TASK TO COMPLETE ::
Read through the data and report every line in which the word "index" occurs.

── RECORDS TO PROCESS

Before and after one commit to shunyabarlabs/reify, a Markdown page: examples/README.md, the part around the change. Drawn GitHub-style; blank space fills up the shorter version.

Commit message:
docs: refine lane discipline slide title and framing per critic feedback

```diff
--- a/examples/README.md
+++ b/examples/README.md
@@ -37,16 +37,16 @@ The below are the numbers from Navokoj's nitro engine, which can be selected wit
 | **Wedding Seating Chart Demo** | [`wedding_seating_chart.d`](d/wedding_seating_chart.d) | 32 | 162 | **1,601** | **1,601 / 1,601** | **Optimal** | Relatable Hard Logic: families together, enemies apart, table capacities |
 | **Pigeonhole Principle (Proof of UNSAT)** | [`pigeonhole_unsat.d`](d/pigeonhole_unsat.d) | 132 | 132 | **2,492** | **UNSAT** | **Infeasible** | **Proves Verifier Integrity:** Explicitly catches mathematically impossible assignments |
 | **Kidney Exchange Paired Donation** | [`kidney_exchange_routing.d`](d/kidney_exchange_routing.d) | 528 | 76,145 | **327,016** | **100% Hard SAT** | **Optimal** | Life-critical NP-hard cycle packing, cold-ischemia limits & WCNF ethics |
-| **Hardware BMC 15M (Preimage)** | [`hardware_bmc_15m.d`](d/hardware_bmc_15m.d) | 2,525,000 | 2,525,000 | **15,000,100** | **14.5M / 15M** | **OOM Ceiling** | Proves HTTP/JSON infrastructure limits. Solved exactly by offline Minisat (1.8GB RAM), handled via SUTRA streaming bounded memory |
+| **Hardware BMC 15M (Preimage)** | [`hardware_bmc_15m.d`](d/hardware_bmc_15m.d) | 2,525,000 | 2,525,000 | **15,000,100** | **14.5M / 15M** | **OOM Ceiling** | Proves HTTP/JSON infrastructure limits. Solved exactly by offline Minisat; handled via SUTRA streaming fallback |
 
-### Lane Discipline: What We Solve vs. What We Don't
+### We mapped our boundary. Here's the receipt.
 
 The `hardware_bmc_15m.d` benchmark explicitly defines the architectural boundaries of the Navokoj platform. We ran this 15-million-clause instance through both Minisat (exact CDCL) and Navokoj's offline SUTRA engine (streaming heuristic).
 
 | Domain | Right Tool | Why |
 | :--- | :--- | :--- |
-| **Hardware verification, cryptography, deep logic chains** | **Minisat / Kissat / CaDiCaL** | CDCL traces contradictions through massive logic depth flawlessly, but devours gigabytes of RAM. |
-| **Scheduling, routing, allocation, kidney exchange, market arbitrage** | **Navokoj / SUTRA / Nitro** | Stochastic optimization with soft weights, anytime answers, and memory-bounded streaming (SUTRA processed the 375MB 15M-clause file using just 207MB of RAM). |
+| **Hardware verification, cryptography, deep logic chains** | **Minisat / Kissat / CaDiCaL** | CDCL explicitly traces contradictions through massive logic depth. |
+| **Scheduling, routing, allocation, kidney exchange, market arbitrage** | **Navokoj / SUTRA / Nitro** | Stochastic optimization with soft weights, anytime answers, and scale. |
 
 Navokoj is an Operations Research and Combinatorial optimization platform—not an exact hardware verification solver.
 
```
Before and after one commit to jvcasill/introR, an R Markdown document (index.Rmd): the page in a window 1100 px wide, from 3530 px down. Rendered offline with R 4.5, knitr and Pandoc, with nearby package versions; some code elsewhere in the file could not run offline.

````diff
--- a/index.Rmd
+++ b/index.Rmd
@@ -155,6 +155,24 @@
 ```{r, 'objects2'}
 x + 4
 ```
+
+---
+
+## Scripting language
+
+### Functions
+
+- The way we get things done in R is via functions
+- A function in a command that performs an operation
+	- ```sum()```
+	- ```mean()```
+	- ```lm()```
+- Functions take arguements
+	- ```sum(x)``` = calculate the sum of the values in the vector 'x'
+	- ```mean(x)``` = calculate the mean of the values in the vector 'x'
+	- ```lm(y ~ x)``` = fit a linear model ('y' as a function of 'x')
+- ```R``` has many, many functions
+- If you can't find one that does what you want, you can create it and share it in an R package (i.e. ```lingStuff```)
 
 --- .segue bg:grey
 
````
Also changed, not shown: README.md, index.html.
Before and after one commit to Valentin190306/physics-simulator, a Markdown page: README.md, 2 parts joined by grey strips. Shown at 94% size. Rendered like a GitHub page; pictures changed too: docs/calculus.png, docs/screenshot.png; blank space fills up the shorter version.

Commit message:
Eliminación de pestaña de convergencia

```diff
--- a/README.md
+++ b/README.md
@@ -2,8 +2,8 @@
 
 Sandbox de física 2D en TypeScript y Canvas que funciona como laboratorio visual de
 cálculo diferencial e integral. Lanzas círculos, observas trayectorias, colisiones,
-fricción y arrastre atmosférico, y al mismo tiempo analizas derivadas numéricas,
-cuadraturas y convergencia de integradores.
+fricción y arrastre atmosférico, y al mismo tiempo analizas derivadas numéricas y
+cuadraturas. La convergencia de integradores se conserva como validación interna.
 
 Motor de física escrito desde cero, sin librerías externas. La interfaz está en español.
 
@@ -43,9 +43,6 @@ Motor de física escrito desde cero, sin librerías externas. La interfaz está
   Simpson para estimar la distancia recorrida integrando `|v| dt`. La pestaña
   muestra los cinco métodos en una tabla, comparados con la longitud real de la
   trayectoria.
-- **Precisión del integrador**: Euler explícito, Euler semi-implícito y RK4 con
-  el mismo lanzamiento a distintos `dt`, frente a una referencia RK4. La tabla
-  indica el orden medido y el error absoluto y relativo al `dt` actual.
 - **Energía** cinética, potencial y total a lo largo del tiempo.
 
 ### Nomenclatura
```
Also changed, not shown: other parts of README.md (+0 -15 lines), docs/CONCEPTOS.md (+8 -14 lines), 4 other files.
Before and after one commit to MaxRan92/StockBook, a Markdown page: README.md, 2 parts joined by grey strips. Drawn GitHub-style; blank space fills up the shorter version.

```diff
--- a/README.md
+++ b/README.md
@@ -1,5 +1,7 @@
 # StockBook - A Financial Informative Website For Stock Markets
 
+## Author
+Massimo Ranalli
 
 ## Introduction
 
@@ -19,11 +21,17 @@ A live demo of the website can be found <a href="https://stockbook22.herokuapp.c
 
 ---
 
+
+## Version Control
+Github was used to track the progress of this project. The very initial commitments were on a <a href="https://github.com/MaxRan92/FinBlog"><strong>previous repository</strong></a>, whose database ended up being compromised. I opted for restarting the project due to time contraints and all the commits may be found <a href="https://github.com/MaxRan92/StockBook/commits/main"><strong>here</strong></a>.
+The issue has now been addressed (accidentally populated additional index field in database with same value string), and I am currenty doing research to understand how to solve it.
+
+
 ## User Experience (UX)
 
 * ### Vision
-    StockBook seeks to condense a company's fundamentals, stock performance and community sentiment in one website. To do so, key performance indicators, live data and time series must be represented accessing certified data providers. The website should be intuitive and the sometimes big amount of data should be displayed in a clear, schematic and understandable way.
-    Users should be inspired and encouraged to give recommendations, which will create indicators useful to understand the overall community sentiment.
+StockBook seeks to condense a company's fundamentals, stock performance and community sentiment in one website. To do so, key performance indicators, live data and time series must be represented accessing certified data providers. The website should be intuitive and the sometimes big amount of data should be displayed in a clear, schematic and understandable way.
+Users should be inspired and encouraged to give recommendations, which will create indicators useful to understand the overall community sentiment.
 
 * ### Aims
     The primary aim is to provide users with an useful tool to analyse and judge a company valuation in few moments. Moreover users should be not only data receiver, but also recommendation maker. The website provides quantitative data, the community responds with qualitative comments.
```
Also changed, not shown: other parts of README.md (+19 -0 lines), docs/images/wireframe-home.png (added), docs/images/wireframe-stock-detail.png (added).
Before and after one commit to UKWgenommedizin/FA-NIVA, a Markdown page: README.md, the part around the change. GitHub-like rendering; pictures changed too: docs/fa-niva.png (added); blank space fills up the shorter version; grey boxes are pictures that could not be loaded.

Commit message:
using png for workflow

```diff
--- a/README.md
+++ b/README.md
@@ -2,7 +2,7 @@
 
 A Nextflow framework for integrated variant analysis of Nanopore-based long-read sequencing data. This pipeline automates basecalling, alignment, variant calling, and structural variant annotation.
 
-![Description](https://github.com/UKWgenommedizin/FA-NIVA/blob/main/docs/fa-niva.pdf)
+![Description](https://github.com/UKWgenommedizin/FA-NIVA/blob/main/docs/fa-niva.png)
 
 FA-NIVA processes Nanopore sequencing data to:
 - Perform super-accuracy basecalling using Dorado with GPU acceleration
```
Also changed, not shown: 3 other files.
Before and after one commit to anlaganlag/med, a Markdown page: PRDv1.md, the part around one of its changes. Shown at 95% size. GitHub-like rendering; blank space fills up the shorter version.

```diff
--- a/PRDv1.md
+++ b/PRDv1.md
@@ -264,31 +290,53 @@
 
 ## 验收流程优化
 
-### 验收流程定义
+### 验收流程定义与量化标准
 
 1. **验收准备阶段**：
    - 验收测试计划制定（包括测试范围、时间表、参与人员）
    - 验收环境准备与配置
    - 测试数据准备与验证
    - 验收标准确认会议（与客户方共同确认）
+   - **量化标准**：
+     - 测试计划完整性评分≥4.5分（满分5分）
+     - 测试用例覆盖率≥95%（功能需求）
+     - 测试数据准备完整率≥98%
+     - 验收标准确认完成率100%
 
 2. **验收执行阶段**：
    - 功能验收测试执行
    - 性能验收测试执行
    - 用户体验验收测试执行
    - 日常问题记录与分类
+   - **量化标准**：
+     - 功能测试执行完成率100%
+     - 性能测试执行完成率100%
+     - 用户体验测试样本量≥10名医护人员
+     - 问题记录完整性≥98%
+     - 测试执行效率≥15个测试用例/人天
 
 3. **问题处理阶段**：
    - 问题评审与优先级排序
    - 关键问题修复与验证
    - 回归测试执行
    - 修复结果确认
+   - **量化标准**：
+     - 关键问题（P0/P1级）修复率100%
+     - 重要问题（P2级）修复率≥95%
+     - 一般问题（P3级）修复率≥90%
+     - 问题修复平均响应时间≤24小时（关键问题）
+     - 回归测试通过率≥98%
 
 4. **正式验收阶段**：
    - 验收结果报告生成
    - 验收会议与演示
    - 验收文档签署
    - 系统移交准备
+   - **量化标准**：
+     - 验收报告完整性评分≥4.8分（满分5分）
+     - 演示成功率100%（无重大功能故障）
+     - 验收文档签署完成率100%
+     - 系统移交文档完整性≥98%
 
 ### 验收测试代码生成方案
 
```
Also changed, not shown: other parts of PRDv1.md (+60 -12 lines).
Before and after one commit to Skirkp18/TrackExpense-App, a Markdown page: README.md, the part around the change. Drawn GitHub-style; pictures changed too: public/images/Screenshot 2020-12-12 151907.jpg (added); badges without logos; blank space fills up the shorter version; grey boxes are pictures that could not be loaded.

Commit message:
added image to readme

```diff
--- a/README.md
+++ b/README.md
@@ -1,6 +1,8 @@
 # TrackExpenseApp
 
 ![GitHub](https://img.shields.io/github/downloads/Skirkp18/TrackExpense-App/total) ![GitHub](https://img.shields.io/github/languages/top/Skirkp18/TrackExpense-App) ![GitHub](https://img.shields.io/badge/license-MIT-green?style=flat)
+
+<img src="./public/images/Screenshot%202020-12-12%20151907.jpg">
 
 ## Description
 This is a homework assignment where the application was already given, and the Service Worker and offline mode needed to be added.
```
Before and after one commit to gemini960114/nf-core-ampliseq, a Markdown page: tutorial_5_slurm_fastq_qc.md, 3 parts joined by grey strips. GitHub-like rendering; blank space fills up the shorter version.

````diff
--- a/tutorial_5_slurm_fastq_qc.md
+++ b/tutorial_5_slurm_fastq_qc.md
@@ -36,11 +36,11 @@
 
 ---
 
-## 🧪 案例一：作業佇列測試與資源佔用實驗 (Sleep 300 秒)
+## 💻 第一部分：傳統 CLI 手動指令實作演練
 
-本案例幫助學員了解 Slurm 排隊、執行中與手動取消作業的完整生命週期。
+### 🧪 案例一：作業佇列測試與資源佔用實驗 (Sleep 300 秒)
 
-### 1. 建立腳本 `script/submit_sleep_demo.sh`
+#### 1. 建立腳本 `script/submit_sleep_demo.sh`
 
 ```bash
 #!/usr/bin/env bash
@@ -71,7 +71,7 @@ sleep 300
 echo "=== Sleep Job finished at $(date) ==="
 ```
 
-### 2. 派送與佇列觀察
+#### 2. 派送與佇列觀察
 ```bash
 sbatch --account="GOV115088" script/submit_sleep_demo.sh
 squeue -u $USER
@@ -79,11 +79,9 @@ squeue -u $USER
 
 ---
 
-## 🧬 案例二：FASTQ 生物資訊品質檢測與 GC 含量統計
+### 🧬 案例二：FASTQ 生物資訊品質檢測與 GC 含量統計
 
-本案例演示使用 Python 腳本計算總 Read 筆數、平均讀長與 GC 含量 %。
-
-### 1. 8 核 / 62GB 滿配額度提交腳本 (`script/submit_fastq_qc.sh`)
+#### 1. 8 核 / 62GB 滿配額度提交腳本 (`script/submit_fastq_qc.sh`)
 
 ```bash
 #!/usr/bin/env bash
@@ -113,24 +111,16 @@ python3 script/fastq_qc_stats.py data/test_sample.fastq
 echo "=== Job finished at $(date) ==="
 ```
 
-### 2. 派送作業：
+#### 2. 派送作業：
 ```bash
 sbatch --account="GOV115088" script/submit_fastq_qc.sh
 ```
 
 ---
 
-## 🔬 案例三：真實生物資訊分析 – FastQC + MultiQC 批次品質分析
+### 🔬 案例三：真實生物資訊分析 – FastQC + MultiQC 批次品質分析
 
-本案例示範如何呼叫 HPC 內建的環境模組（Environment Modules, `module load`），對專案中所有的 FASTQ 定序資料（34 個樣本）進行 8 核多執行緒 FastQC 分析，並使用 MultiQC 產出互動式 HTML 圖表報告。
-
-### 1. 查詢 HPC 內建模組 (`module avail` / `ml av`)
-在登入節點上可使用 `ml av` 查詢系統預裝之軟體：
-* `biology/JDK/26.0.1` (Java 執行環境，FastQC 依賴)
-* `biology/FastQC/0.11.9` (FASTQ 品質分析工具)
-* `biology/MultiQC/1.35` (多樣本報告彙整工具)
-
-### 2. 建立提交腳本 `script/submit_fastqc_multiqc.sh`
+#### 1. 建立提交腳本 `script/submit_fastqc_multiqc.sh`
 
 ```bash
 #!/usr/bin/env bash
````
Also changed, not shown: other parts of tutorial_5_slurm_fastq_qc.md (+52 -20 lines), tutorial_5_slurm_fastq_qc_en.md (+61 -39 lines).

────

SOLUTION TO THE EXERCISE ::
Before and after one commit to jvcasill/introR, an R Markdown document (index.Rmd): the page in a window 1100 px wide, from 3530 px down. Rendered offline with R 4.5, knitr and Pandoc, with nearby package versions; some code elsewhere in the file could not run offline.
--- a/index.Rmd
+++ b/index.Rmd
Also changed, not shown: README.md, index.html.
+The issue has now been addressed (accidentally populated additional index field in database with same value string), and I am currenty doing research to understand how to solve it.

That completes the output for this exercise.